Beyond increasing grants to the least wealthy, we see two things policymakers can do: stop making bad loans and help those who do borrow to manage the risks. On the first, we urge the government to stop subsidizing activities that make people worse off. Offering student loans to someone who has a high probability of default—due to their selection of a particular school or course of study—is not a way to improve lives. From this perspective, the recent rollback of federal rules holding colleges accountable for their students’ payback rates is a very disturbing move in the wrong direction (see the opening quote).

Turning to the second point, we need an appropriate safety net for students who do borrow. Career choice is risky and people can be unlucky. As we discuss in an earlier post, the standard deviation of real household income is high and rising. People who change jobs often suffer wage declines (see here). Furthermore, technology will surely have a bigger impact on some jobs than others. Judging which occupations will disappear and when is extremely difficult to predict for anyone, much less an 18-year-old entering college.

Since student loans mostly require fixed payments, the borrowers currently bear the associated income risk. An alternative, which we support, is a shift to contracts that are income-linked. Instead of a fixed nominal amount, the standard federal student loan contract would be a payment that is a fixed percentage of a person’s discretionary income. Such contracts exist among private parties, but they are not the default option. Moreover, because these contracts are complex and the providers are unregulated, there is a risk of exploiting borrowers.

To conclude, since the turn of the century, student borrowing has exploded. Student loans are generally a force for good. They help many people acquire skills when they otherwise could not afford it. In the large majority of cases, college remains a good investment, and most people are able to handle the debt they incur in obtaining an education.

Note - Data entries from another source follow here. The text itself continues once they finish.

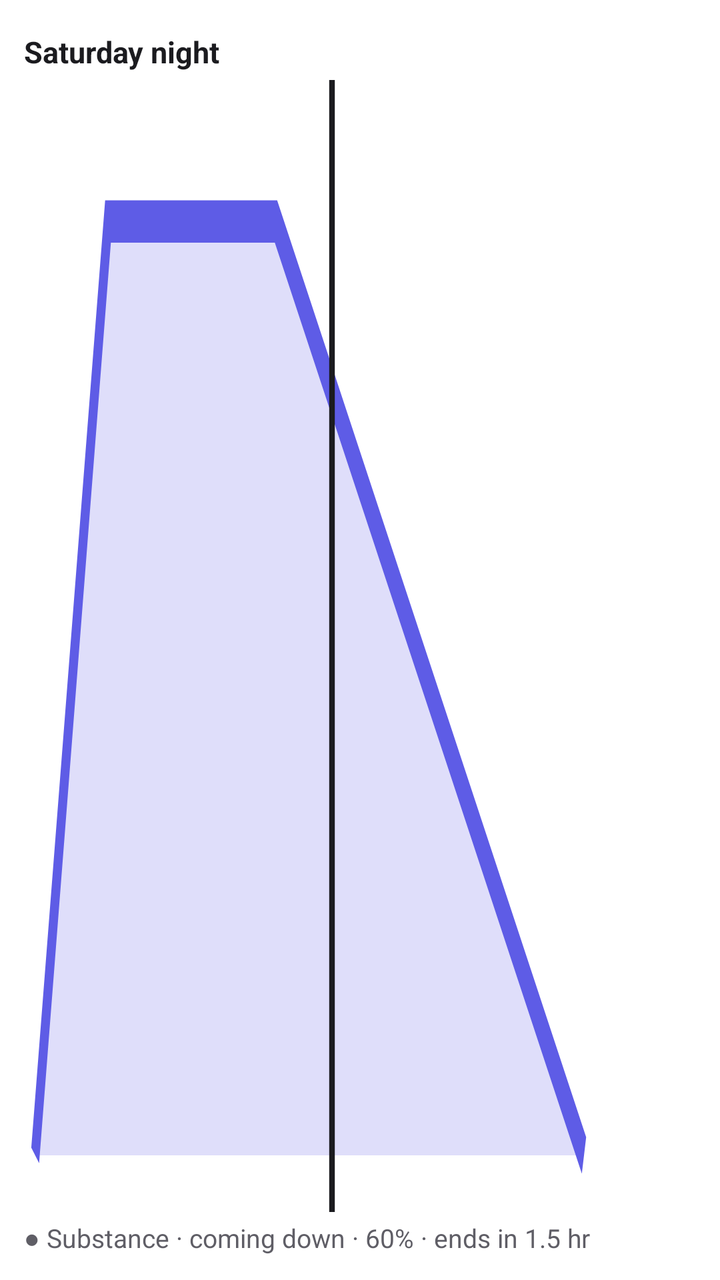
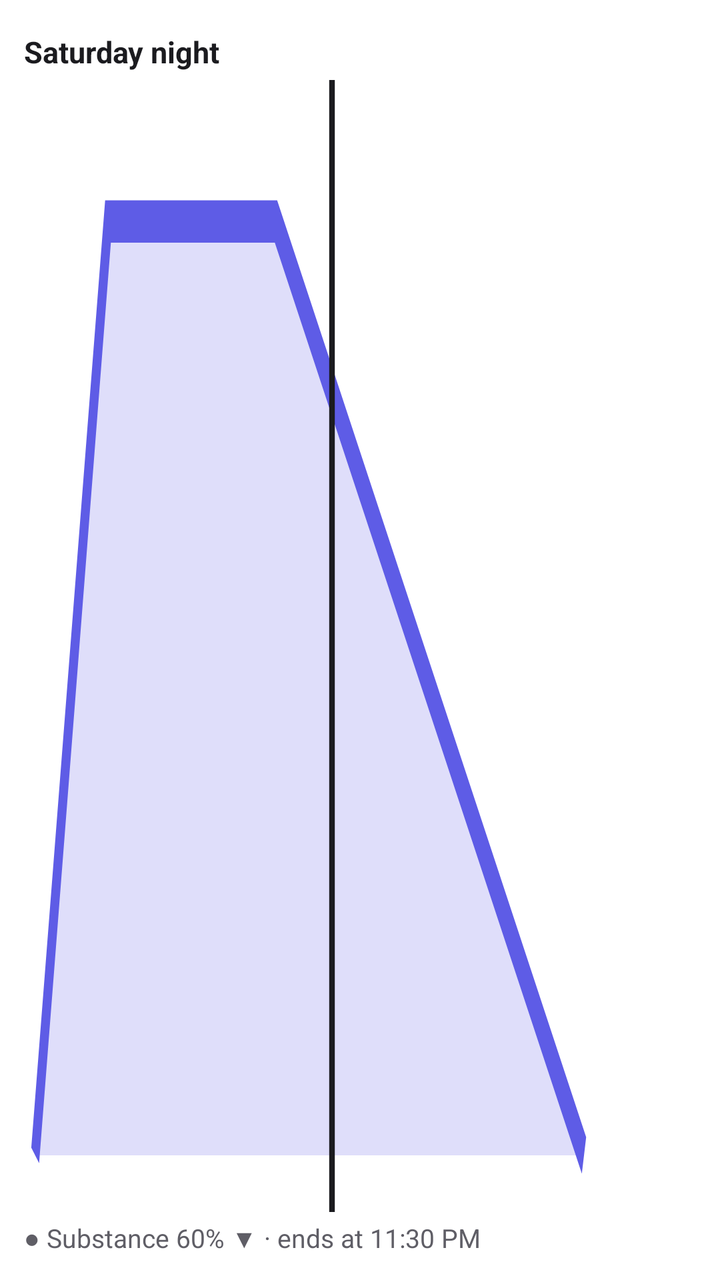

Compare the two renders of this Android layout. The source of the first and the diff that turns it into the second are given below.
<!-- AndroidManifest.xml: application theme Theme.App.Starting -->
<!-- res/layout/widget_full_preview.xml -->
<?xml version="1.0" encoding="utf-8"?>
<LinearLayout xmlns:android="http://schemas.android.com/apk/res/android"
    android:layout_width="match_parent"
    android:layout_height="match_parent"
    android:background="@drawable/widget_background"
    android:orientation="vertical"
    android:padding="12dp">

    <TextView
        android:layout_width="match_parent"
        android:layout_height="28dp"
        android:gravity="center_vertical"
        android:text="Saturday night"
        android:textColor="@color/widget_text"
        android:textSize="15sp"
        android:textStyle="bold" />

    <ImageView
        android:layout_width="match_parent"
        android:layout_height="0dp"
        android:layout_weight="1"
        android:importantForAccessibility="no"
        android:scaleType="fitXY"
        android:src="@drawable/widget_preview_chart" />

    <TextView
        android:layout_width="match_parent"
        android:layout_height="wrap_content"
        android:layout_marginTop="4dp"
        android:text="● Substance · coming down · 60% · ends in 1.5 hr"
        android:textColor="@color/widget_text_secondary"
        android:textSize="13sp" />
</LinearLayout>
<!-- resources referenced by this layout -->
<resources>
  <color name="widget_text">#1B1B1F</color>
  <color name="widget_text_secondary">#5F5E66</color>
  <!-- drawable widget_background (drawable) -->
  <?xml version="1.0" encoding="utf-8"?>
  <shape xmlns:android="http://schemas.android.com/apk/res/android" android:shape="rectangle">
      <solid android:color="@color/widget_background" />
      <corners android:radius="16dp" />
  </shape>
  <!-- drawable widget_preview_chart (drawable) -->
  <?xml version="1.0" encoding="utf-8"?>
  <vector xmlns:android="http://schemas.android.com/apk/res/android"
      android:width="240dp"
      android:height="80dp"
      android:viewportWidth="240"
      android:viewportHeight="80">
      <path
          android:fillColor="#335E5CE6"
          android:pathData="M4,76 L30,10 L90,10 L200,76 Z" />
      <path
          android:strokeColor="#5E5CE6"
          android:strokeWidth="3"
          android:pathData="M4,76 L30,10 L90,10 L200,76" />
      <path
          android:strokeColor="@color/widget_text"
          android:strokeWidth="2"
          android:pathData="M110,0 L110,80" />
  </vector>
  <style name="Theme.App.Starting" parent="Theme.SplashScreen">
          <item name="windowSplashScreenBackground">@android:color/transparent</item>
          <item name="windowSplashScreenAnimatedIcon">@drawable/splash_logo</item>
          <item name="postSplashScreenTheme">@style/Theme.Journal</item>
      </style>
  <color name="widget_background">#F2FFFFFF</color>
  <!-- drawable splash_logo (drawable) -->
  <?xml version="1.0" encoding="utf-8"?>
  <layer-list xmlns:android="http://schemas.android.com/apk/res/android"
      xmlns:tools="http://schemas.android.com/tools">
      <item
          android:width="100dp"
          android:height="88dp"
          android:drawable="@drawable/eye_open"
          android:gravity="center"
          tools:ignore="UnusedAttribute" />
  </layer-list>
  <style name="Theme.Journal" parent="android:Theme.Material.Light.NoActionBar">
          <item name="android:statusBarColor">@android:color/transparent</item>
          <item name="android:navigationBarColor">@android:color/transparent</item>
      </style>
  <!-- drawable eye_open: png bitmap (drawable, 335011 bytes) -->
</resources>

<!-- the commit's change to res/layout/widget_full_preview.xml (unified diff, before → after) -->
@@ -27,7 +27,7 @@
         android:layout_width="match_parent"
         android:layout_height="wrap_content"
         android:layout_marginTop="4dp"
-        android:text="● Substance · coming down · 60% · ends in 1.5 hr"
+        android:text="● Substance 60% ▼ · ends at 11:30 PM"
         android:textColor="@color/widget_text_secondary"
         android:textSize="13sp" />
 </LinearLayout>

But, many cannot. Government programs, no matter how well intentioned, should not create hardship for millions of people and their families.